Basic knife cuts you should know in the kitchen
One of the most fundamental things you learn when you start cooking is your knife skills, sharpening this skill will vastly improve the visual appeal, uniformity, consistency and texture of the dish you make, below are some basic knife cuts (and the fancy French name) that will help you elevate your cooking skills and overall confidence in the kitchen, a little structure never hurt anyone
Julienne (French cut)
Also known as the “matchstick cut’’ or “allumette” when cutting potatoes, you’ve probably seen this quiet a few times if you have followed a recipe.
Start by trimming of the edges and ends of the vegetable (let’s say a carrot) to make a rectangular shape and then cut it into 2-inch (5cm) long pieces, take these pieces and make 1/8th inch (3mm) cuts to make thin rectangles which you can stack up and then cut them into 1/8th (3mm) inch stripes.
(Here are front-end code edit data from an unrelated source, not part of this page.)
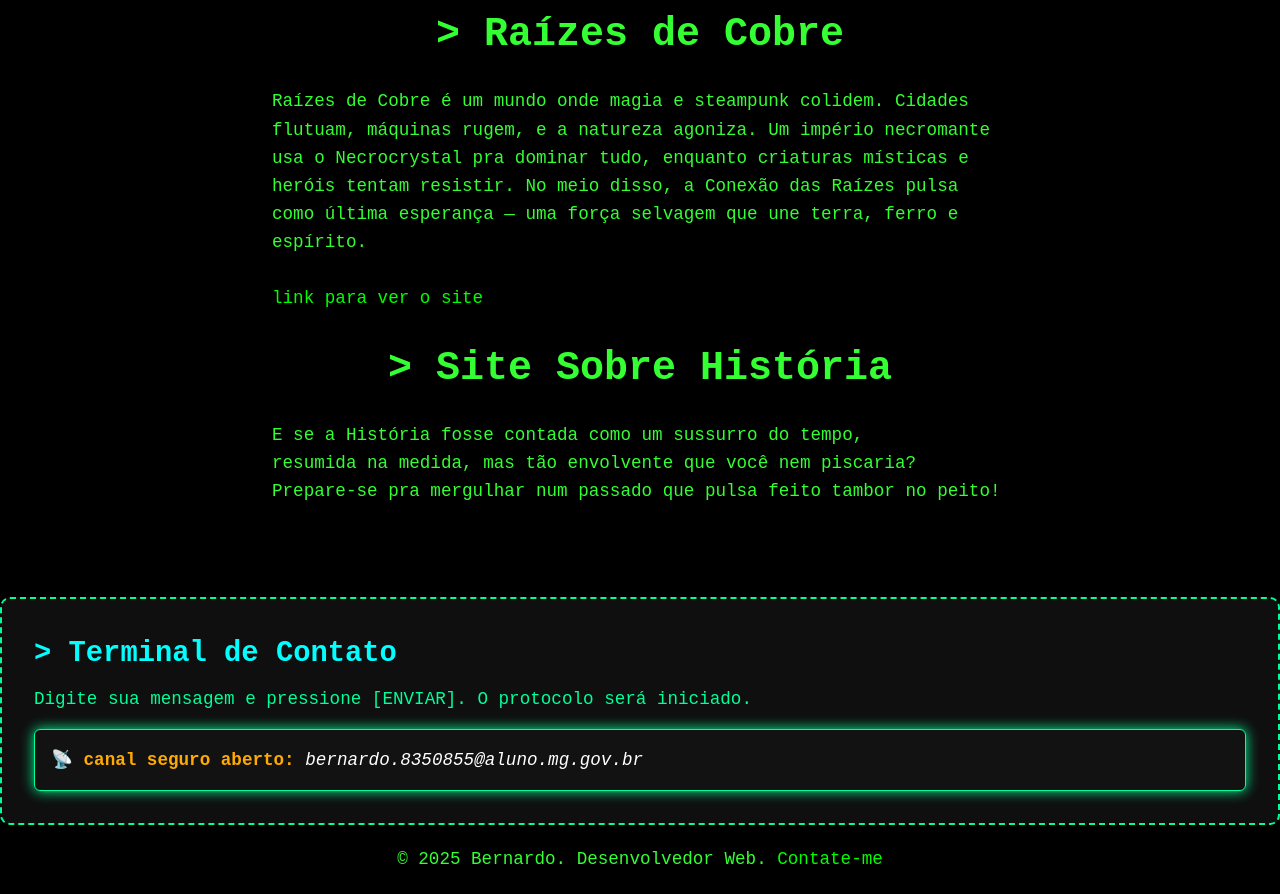
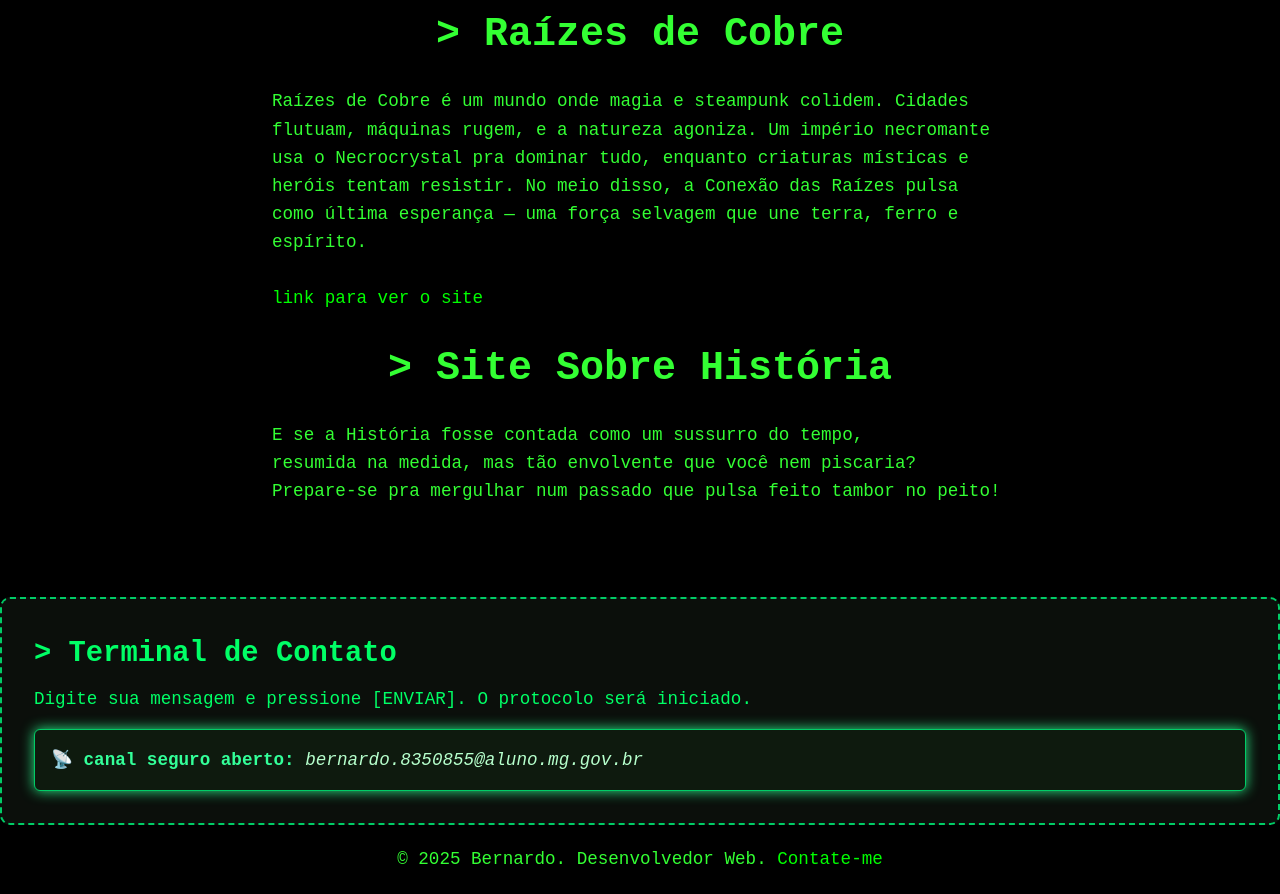
Before and after one commit to BernardoFV28/Portifolio, a plain HTML site: page index.html in a window 1280 px wide. Shown: the part 3023-3917 px from the top of the page. Drawn offline with Linux system fonts and the light colour scheme.

Commit message:
Update index.html

```diff
--- a/index.html
+++ b/index.html
@@ -64,50 +64,6 @@
       margin-top: 1.5rem;
     }
 
-    .contato {
-  background-color: #0f0f0f;
-  color: #00ff99;
-  padding: 2rem;
-  font-family: 'Courier New', monospace;
-  border: 2px dashed #00ff99;
-  border-radius: 10px;
-  margin-top: 2rem;
-}
-
-.form-hacker {
-  font-size: 1.8rem;
-  margin-bottom: 0.5rem;
-  color: #00ffff;
-}
-
-.email-display {
-  margin-top: 1rem;
-  background-color: #121212;
-  padding: 1rem;
-  border: 1px solid #00ff99;
-  border-radius: 6px;
-  box-shadow: 0 0 10px #00ff99;
-  animation: glow 2s infinite alternate;
-}
-
-.prefixo {
-  color: #ffaa00;
-  font-weight: bold;
-}
-
-.email {
-  color: #ffffff;
-  font-style: italic;
-}
-
-@keyframes glow {
-  from {
-    box-shadow: 0 0 5px #00ff99;
-  }
-  to {
-    box-shadow: 0 0 15px #00ff99;
-  }
-}
 
     a {
       color: #00ff00;
@@ -124,6 +80,50 @@
       font-family: 'Arial', sans-serif;
 
     }
+.contato {
+  background-color: #0b0f0b;
+  color: #00ff66;
+  padding: 2rem;
+  font-family: 'Courier New', monospace;
+  border: 2px dashed #00cc66;
+  border-radius: 10px;
+  margin-top: 2rem;
+}
+
+.form-hacker {
+  font-size: 1.8rem;
+  margin-bottom: 0.5rem;
+  color: #00ff66;
+}
+
+.email-display {
+  margin-top: 1rem;
+  background-color: #0e1a0e;
+  padding: 1rem;
+  border: 1px solid #00cc66;
+  border-radius: 6px;
+  box-shadow: 0 0 10px #009944;
+  animation: glow-green 2s infinite alternate;
+}
+
+.prefixo {
+  color: #33ff99;
+  font-weight: bold;
+}
+
+.email {
+  color: #b6ffcc;
+  font-style: italic;
+}
+
+@keyframes glow-green {
+  from {
+    box-shadow: 0 0 5px #009944;
+  }
+  to {
+    box-shadow: 0 0 15px #33ff99;
+  }
+}
 
     .estrelas {
       position: fixed;
@@ -568,6 +568,7 @@ e começar algo que ninguém vai esquecer.
   </div>
 </div>
 
+
   <div class="avatar-flutuante" onclick="mostrarMensagem()">
     <img src="images/avatar.png" alt="Avatar do Bernardo" />
   </div>
```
For a finer julienne follow the same steps but the dimensions would be 1/16th inch (1mm) instead of 1/8th inch (3mm)
Vegetables cut in this style are Ideal for salads and stir-fried items like noodles and rice, you can also use this when making carrot or beetroot curry.
The Brunoise Dice
This is a method is used to cut the vegetable into minute dices, you need to first julienne the vegetable, stack them uniformly and make small cuts that will yield dices that are around 1/8th inch (3mm) in size.
The vegetables are blanched to set the colour when used in garnishing, it’s especially used in consommé (a clear soup made of a flavourful concentrated stock), but you can also use it in omelets, sauces or even kick a plain old pol roti up a notch.
This is a fancy way of saying sticks or batons in French, after you have formed a rectangular shape of the vegetable cut the length to be about 1 ½ inches (3cm) to 3 inches (5cm), then slice it to a ¼ inch (6mm) rectangle slab and that into ¼ inch (6mm) sticks or batons.
These are mostly used to present vegetables as bite-size as hors d’oeuvre and makes an excellent thick cut for the beloved French fries!
The Paysanne Cut
Payasanne means “country style” in French and is the more informal cut of the lot and requires less precision. It follows the shape of the vegetable which is about 1/8th inch in thickness, for example, you can simply slice up a carrot into 1/8th inch (3mm) circles.
This cut can be used for rustic soups, salads or sautéing the veggies for your pasta giving you a quick and even cook.
By using leafy greens like spinach, lettuce and herbs like mint or basil, you can make thing ribbons.
To create this start by stacking the leaves on top of each other and then roll them up into a cigar shape and make 1/8th inch (3mm) vertical cuts to make dainty ribbons.
You can then use herb chiffonade to flavor or garnish dishes. Toss it onto soups, on top of salads or add it to sauces and dips.
Macédoine (Small dice)
The macedoine is a bigger version of the brunoise cut, after forming a rectangular shape (you don’t need to follow this step for items like potatoes or turnips) cut them into ¼ inch (6mm) vertical slabs, then cut them into ¼ inch (6mm) thick stripes, the make ¼ inch (6mm) cuts to form cubes or dices.
A lot of recipes ask for a base of small diced veggies for sautéing to make sauces for pasta and such, the macedoine is an ideal skill to master for such instances.
Parmentier (Medium Dice)
Generally suited for soups and salads, the medium dice is made by cutting ½ inch (1.25 cm) vertical slabs that are then cut into ½ inch (1.25cm) vertical stripes and diced to ½’’ dices (1.25cm).
(Carré) (Large dice)
These larger dices are cut up into ¾ inch (2cm) which are then chopped up to ¾ inch (2cm) vertical stripes and finally diced to a size of ¾ inch (2cm).
These larger dices are excellent for fruit salads, pot pies, stews and Russian salad.